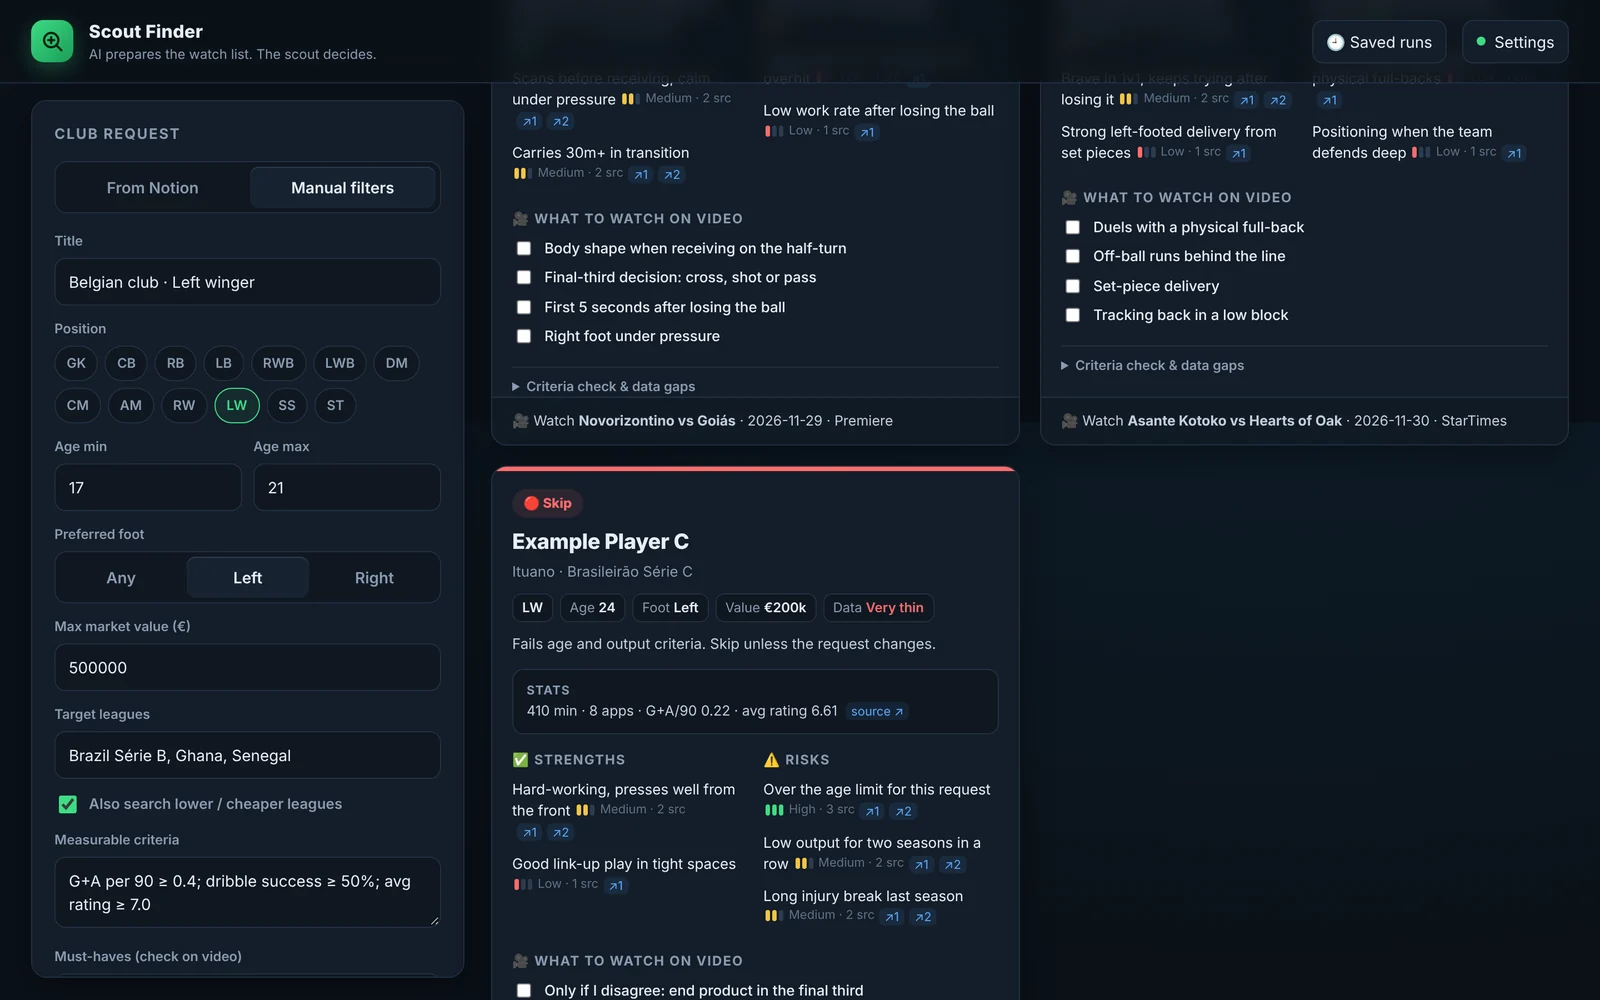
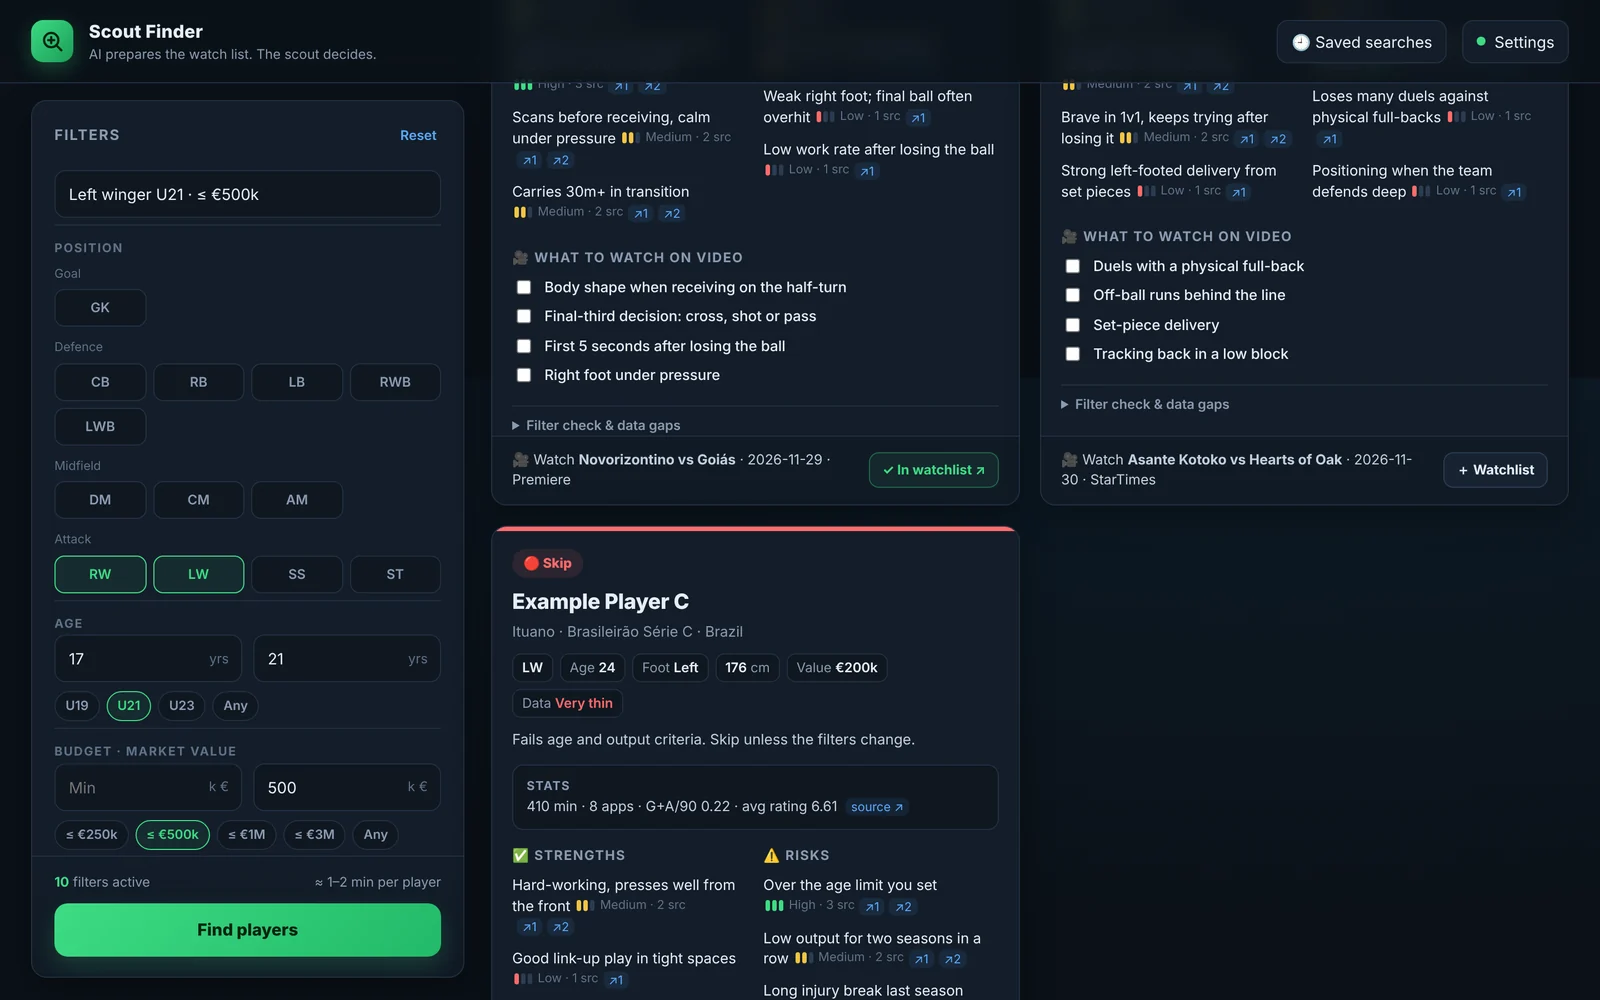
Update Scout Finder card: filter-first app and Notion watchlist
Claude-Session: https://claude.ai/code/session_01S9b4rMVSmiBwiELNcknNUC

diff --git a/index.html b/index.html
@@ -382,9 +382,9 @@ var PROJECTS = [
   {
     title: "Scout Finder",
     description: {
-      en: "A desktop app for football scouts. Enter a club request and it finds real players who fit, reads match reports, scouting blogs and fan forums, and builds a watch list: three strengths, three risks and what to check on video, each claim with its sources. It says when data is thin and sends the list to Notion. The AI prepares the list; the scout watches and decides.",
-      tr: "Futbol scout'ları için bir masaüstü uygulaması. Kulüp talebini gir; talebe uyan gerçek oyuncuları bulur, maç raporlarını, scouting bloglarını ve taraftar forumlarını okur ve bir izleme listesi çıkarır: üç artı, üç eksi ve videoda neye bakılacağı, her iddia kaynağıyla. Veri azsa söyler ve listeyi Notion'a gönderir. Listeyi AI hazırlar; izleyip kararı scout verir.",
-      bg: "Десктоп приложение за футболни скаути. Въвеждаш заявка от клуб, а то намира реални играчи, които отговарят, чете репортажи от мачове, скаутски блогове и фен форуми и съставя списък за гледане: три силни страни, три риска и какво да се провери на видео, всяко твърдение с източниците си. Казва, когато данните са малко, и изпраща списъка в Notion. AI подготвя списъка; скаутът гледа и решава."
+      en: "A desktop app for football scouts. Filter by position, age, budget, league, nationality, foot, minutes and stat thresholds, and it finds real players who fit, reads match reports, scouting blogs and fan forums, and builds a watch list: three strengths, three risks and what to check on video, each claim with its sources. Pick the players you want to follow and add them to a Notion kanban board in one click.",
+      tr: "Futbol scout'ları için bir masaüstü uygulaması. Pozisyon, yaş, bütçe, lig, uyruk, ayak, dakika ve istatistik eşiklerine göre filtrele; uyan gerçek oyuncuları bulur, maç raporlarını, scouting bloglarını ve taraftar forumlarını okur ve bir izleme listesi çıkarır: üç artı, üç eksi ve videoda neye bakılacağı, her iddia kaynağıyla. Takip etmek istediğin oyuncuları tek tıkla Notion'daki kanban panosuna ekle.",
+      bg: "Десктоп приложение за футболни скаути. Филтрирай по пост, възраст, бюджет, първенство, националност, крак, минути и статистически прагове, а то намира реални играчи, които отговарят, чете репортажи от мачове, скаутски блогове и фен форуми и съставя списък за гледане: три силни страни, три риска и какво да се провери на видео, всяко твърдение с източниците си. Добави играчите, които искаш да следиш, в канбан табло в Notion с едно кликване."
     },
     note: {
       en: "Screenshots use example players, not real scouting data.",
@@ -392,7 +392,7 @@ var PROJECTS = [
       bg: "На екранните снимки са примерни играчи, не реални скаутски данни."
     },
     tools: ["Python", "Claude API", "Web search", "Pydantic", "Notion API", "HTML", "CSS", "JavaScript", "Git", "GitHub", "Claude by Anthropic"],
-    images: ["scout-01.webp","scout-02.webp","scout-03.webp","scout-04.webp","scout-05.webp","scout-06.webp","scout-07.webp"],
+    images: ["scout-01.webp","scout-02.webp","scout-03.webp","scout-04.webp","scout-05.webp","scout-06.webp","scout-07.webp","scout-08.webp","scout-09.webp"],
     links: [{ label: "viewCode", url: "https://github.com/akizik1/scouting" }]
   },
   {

==

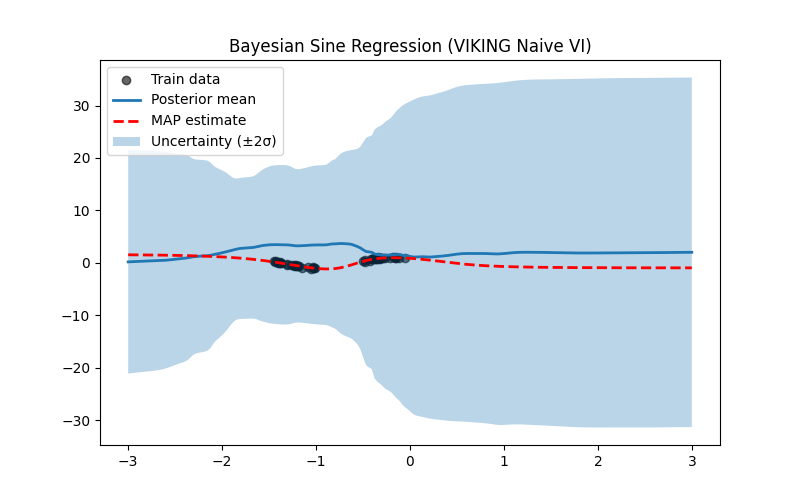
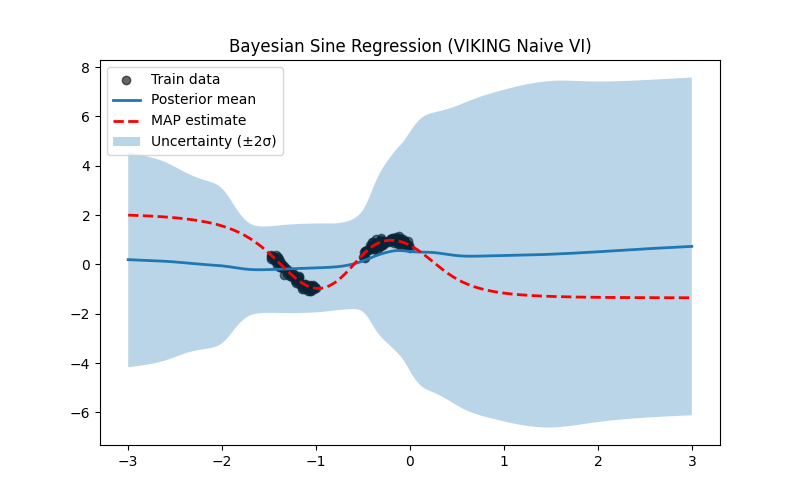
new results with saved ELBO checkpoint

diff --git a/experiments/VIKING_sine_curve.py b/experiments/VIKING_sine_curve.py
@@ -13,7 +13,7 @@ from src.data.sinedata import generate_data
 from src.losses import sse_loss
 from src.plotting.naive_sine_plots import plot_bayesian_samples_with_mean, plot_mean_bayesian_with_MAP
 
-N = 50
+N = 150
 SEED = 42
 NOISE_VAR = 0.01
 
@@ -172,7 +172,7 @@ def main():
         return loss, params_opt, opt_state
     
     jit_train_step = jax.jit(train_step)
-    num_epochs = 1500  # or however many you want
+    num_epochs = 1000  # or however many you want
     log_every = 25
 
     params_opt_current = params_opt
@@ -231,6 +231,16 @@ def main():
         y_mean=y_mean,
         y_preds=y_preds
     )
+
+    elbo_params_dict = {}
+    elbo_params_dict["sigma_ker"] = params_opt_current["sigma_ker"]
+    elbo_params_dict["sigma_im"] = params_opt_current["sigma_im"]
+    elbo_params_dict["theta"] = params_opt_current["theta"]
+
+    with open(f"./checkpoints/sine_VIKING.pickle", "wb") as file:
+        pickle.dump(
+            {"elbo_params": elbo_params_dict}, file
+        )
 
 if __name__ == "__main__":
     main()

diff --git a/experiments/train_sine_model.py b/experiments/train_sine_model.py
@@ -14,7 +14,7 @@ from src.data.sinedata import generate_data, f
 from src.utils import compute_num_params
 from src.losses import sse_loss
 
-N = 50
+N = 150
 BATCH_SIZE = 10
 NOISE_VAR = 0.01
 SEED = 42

Directions:
For the word "Claude", count how many lines of the entries contain it; give the number and nothing more.

Exercise response:
2